Dataset entries section start

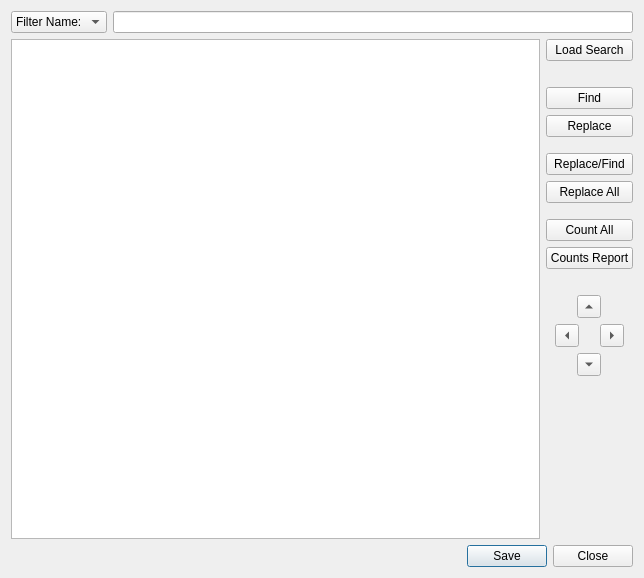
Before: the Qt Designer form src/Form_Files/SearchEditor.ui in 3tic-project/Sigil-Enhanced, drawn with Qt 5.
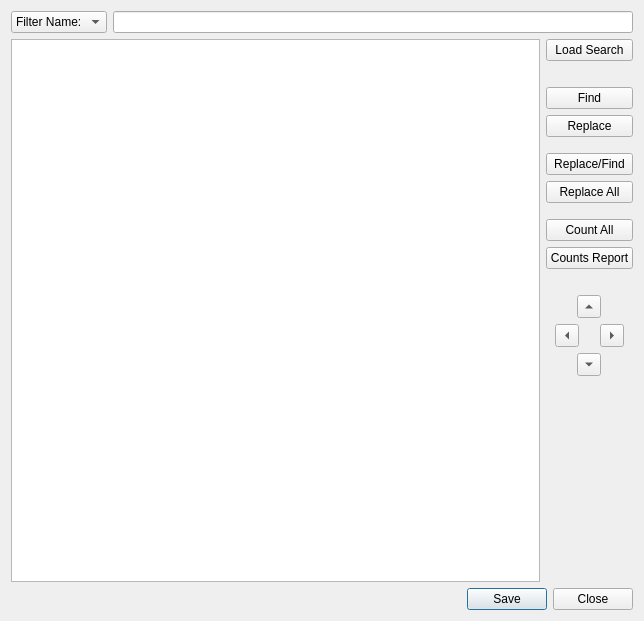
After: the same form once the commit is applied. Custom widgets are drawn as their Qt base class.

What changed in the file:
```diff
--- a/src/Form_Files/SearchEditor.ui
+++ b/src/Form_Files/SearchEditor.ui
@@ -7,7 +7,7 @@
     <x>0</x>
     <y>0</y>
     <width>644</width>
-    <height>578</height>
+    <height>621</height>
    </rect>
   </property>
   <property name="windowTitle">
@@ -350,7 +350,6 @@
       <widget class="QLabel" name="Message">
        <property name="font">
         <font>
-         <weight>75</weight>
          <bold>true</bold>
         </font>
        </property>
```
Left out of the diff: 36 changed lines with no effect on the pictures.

Dataset entries section end

Problem requirements »
Print the material above exactly, skipping its images.

Solution »
Before: the Qt Designer form src/Form_Files/SearchEditor.ui in 3tic-project/Sigil-Enhanced, drawn with Qt 5.
After: the same form once the commit is applied. Custom widgets are drawn as their Qt base class.

What changed in the file:
```diff
--- a/src/Form_Files/SearchEditor.ui
+++ b/src/Form_Files/SearchEditor.ui
@@ -7,7 +7,7 @@
     <x>0</x>
     <y>0</y>
     <width>644</width>
-    <height>578</height>
+    <height>621</height>
    </rect>
   </property>
   <property name="windowTitle">
@@ -350,7 +350,6 @@
       <widget class="QLabel" name="Message">
        <property name="font">
         <font>
-         <weight>75</weight>
          <bold>true</bold>
         </font>
        </property>
```
Left out of the diff: 36 changed lines with no effect on the pictures.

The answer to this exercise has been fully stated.